**About this task:** Show all lines of the listing that hold the word "dags".

───── Exercise inputs ─────

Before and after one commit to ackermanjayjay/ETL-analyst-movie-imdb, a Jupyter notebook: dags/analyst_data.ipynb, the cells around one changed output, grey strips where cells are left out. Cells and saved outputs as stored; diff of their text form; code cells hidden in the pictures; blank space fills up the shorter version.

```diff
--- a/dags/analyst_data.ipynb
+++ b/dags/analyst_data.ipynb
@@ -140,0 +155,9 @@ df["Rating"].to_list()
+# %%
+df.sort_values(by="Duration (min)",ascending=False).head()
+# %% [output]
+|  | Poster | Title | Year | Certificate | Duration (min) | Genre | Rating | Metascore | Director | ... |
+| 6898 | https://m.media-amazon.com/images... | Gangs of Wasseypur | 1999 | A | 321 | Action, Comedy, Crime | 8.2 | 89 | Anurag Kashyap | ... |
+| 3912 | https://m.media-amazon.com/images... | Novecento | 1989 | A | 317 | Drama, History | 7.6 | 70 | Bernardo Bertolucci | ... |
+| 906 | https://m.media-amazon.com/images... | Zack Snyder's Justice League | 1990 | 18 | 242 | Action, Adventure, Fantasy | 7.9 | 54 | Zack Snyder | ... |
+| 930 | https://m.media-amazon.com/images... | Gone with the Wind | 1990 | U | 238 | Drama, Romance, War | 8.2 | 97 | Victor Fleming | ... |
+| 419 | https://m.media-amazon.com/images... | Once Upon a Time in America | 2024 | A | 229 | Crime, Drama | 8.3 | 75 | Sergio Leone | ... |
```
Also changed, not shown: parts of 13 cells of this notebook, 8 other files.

─────

**Solution to this exercise:**
Before and after one commit to ackermanjayjay/ETL-analyst-movie-imdb, a Jupyter notebook: dags/analyst_data.ipynb, the cells around one changed output, grey strips where cells are left out. Cells and saved outputs as stored; diff of their text form; code cells hidden in the pictures; blank space fills up the shorter version.
--- a/dags/analyst_data.ipynb
+++ b/dags/analyst_data.ipynb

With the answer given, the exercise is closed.